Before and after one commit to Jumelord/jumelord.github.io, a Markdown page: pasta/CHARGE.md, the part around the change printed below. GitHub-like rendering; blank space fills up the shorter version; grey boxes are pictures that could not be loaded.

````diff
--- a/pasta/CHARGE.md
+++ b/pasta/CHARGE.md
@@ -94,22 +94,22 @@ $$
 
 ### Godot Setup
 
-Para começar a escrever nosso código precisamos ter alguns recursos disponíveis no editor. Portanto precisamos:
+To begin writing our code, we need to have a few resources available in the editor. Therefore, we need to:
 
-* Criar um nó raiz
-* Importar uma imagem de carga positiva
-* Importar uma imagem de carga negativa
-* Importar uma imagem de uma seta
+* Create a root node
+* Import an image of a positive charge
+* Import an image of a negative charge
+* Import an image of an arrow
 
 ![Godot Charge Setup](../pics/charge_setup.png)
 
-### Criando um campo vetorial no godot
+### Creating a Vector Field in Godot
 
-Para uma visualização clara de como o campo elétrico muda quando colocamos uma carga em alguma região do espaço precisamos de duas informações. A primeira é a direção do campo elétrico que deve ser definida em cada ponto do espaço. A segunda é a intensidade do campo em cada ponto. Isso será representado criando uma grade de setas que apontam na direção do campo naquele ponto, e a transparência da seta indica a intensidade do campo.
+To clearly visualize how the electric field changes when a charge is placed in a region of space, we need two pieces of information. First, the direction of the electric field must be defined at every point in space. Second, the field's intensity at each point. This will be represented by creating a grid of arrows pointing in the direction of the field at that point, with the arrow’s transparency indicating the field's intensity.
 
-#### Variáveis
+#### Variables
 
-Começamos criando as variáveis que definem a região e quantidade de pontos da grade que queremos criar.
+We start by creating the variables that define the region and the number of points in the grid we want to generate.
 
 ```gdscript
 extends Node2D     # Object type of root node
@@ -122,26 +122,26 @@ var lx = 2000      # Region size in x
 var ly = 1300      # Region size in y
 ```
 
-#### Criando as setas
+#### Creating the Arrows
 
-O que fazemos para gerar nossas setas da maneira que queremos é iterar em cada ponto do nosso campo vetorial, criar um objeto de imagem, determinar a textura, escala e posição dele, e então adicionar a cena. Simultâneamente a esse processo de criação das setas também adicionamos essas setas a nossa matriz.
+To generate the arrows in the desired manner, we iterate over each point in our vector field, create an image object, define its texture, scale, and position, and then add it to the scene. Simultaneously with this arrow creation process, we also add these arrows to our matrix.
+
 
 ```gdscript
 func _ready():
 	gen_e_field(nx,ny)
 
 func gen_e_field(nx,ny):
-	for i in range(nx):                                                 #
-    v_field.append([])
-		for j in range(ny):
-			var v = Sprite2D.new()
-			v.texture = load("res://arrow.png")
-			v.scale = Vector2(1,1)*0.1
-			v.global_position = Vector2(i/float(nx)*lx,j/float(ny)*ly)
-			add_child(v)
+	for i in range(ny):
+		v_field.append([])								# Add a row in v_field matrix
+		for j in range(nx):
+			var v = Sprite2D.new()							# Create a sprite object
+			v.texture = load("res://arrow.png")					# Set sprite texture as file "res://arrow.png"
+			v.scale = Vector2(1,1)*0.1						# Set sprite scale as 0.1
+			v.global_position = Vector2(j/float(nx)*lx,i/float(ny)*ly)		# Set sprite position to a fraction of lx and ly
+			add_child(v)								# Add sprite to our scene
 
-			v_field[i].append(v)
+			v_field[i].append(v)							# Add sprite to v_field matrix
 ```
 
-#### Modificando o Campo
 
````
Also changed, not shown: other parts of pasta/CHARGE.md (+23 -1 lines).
• • •
_TASK DESCRIPTION:_ Copy every record again, keeping each word unchanged.

_EXPECTED ANSWER:_
Before and after one commit to Jumelord/jumelord.github.io, a Markdown page: pasta/CHARGE.md, the part around the change printed below. GitHub-like rendering; blank space fills up the shorter version; grey boxes are pictures that could not be loaded.

````diff
--- a/pasta/CHARGE.md
+++ b/pasta/CHARGE.md
@@ -94,22 +94,22 @@ $$
 
 ### Godot Setup
 
-Para começar a escrever nosso código precisamos ter alguns recursos disponíveis no editor. Portanto precisamos:
+To begin writing our code, we need to have a few resources available in the editor. Therefore, we need to:
 
-* Criar um nó raiz
-* Importar uma imagem de carga positiva
-* Importar uma imagem de carga negativa
-* Importar uma imagem de uma seta
+* Create a root node
+* Import an image of a positive charge
+* Import an image of a negative charge
+* Import an image of an arrow
 
 ![Godot Charge Setup](../pics/charge_setup.png)
 
-### Criando um campo vetorial no godot
+### Creating a Vector Field in Godot
 
-Para uma visualização clara de como o campo elétrico muda quando colocamos uma carga em alguma região do espaço precisamos de duas informações. A primeira é a direção do campo elétrico que deve ser definida em cada ponto do espaço. A segunda é a intensidade do campo em cada ponto. Isso será representado criando uma grade de setas que apontam na direção do campo naquele ponto, e a transparência da seta indica a intensidade do campo.
+To clearly visualize how the electric field changes when a charge is placed in a region of space, we need two pieces of information. First, the direction of the electric field must be defined at every point in space. Second, the field's intensity at each point. This will be represented by creating a grid of arrows pointing in the direction of the field at that point, with the arrow’s transparency indicating the field's intensity.
 
-#### Variáveis
+#### Variables
 
-Começamos criando as variáveis que definem a região e quantidade de pontos da grade que queremos criar.
+We start by creating the variables that define the region and the number of points in the grid we want to generate.
 
 ```gdscript
 extends Node2D     # Object type of root node
@@ -122,26 +122,26 @@ var lx = 2000      # Region size in x
 var ly = 1300      # Region size in y
 ```
 
-#### Criando as setas
+#### Creating the Arrows
 
-O que fazemos para gerar nossas setas da maneira que queremos é iterar em cada ponto do nosso campo vetorial, criar um objeto de imagem, determinar a textura, escala e posição dele, e então adicionar a cena. Simultâneamente a esse processo de criação das setas também adicionamos essas setas a nossa matriz.
+To generate the arrows in the desired manner, we iterate over each point in our vector field, create an image object, define its texture, scale, and position, and then add it to the scene. Simultaneously with this arrow creation process, we also add these arrows to our matrix.
+
 
 ```gdscript
 func _ready():
 	gen_e_field(nx,ny)
 
 func gen_e_field(nx,ny):
-	for i in range(nx):                                                 #
-    v_field.append([])
-		for j in range(ny):
-			var v = Sprite2D.new()
-			v.texture = load("res://arrow.png")
-			v.scale = Vector2(1,1)*0.1
-			v.global_position = Vector2(i/float(nx)*lx,j/float(ny)*ly)
-			add_child(v)
+	for i in range(ny):
+		v_field.append([])								# Add a row in v_field matrix
+		for j in range(nx):
+			var v = Sprite2D.new()							# Create a sprite object
+			v.texture = load("res://arrow.png")					# Set sprite texture as file "res://arrow.png"
+			v.scale = Vector2(1,1)*0.1						# Set sprite scale as 0.1
+			v.global_position = Vector2(j/float(nx)*lx,i/float(ny)*ly)		# Set sprite position to a fraction of lx and ly
+			add_child(v)								# Add sprite to our scene
 
-			v_field[i].append(v)
+			v_field[i].append(v)							# Add sprite to v_field matrix
 ```
 
-#### Modificando o Campo
 
````
Also changed, not shown: other parts of pasta/CHARGE.md (+23 -1 lines).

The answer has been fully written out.